This is where the fun begins, but this is also the hardest part.
It’s through this process of filling in the blanks when it will show if you didn't spend enough time on creating that focus.
In the previous section, you designated how many spaces will need to be filled on your menu. Now, you're filling those blanks and deciding what the new restaurant menu ideas are going to be.
The first thing I do is insert the standard plates that I know I must include. Every restaurant has those dishes that must stay on the menu and can never change.
After you play your favorites, look at your open spots. Then look at your list of remain menu item ideas. Simply start filling in the rest of the spots with your menu ideas based on how related they are to the theme of your menu.
Edit, Combine, Refine
Not everything will fit into your menu perfectly, so what I recommend you do is start adapting ideas to fit your format, rather than formatting to fit your ideas. To begin, I establish the format before looking at my ideas. Then, I'll either edit, combine, or refine.
Say you need a steak dish on your menu, but you also had an idea for a pork dish on your list. You can usually adapt the dish to fit your needs. Why not offer the dish and offer the meat as a choice (like eggplant and chicken parmesan)?
I also love combining dishes from my giant list of restaurant menu ideas. If you need a braised dish and a pasta dish, these can often be combined into one dish. Strive to create a new flavor that is as unique as your restaurant.
Once you create your menu by narrowing down your potential new items, make sure you refine it. It has to fit your restaurant's theme and perfectly fill in the blank space on your menu that was made for no other item.
The Side Effects of a Poor Menu Creation Process
The format of your menu can be flexible, but for the most part, your customers have expectations. If you stray too far, your new menu can confuse your guests. Your format should not compromise your menu's focus.
Think of this like a seeing a puppy a grow. When you see your puppy everyday, you don’t notice its growth. But when you leave town for a few weeks and come back, the puppy is twice the size and you notice it.
This often happens to restaurants. The menu format changes a little bit each year, but then five years later, you aren't the same restaurant that your customers loved.
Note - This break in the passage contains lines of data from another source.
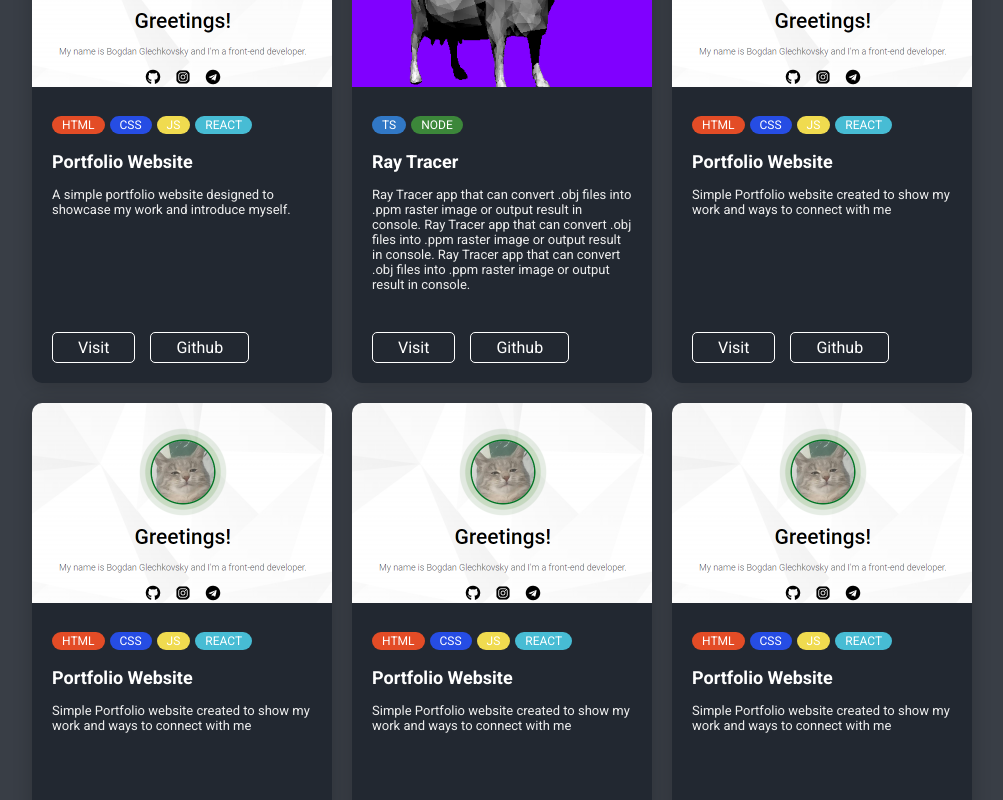
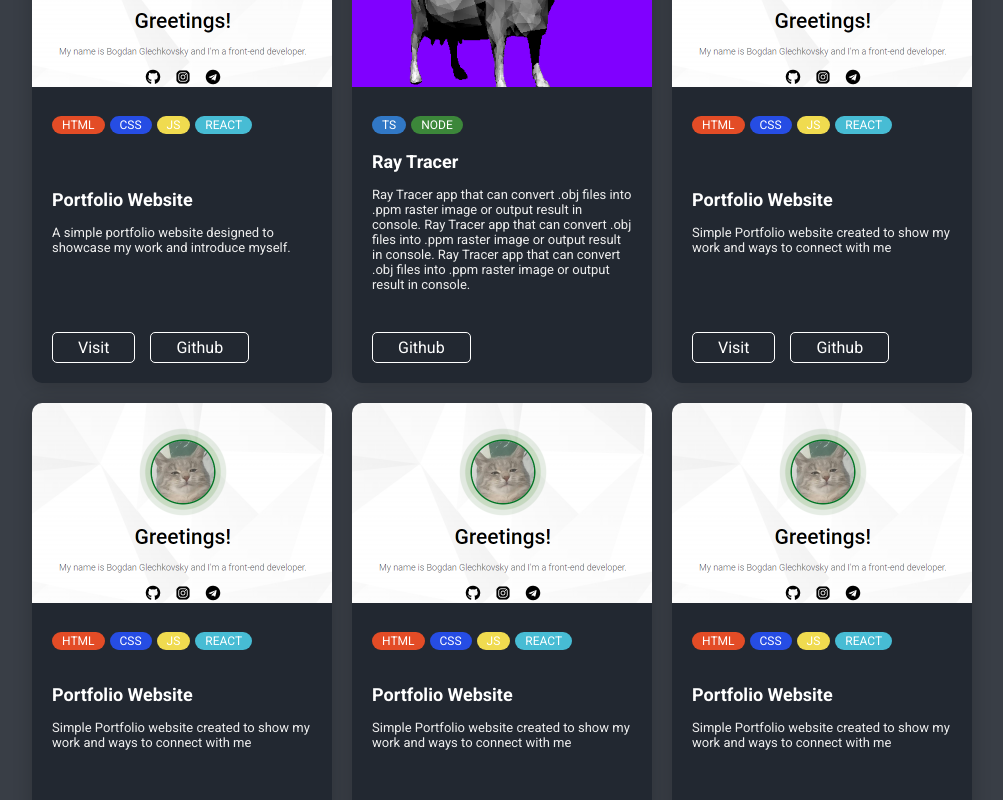
Before and after one commit to bogdaaaaan/personal-page, a React (Create React App) app: page / in a window 1280 px wide. Shown: the part 1580-2380 px from the top of the page, without its empty margins (138-1141 px from the left). Built offline with nearby package versions, Linux system fonts and the light colour scheme.

Commit message:
card check for visit link

```diff
--- a/src/components/Card/Card.jsx
+++ b/src/components/Card/Card.jsx
@@ -20,13 +20,16 @@ const Card = (props) => {
                         })
                     }
                 </div>
+
+                <div className="flexible"></div>
+
                 <p className='card-title'>{info.title}</p>
                 <p className='card-description'>{info.description}</p>
 
                 <div className="flexible"></div>
 
                 <div className="card-buttons">
-                    <a className="card-button btn" href={info.visit_link}>Visit</a>
+                    {info?.visit_link ? <a className="card-button btn" href={info.visit_link}>Visit</a> : ''}
                     <a className="card-button btn" href={info.github_link}>Github</a>
                 </div>
             </div>
```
You don’t see it immediately because the change is subtle, but your customers who only visit occasionally will notice the change.
Soon, you’re not as busy as you were and you can’t figure out why.
Avoid this and stick to your theme.
I also recommend that you don't create heavy-duty restauranr menus that have huge production expenses, at least not right off the bat. Otherwise, you can't re-print easily - and it’s unlikely you will get things right the first time.
Either way, I encourage creating menus that are easy to edit and re-print.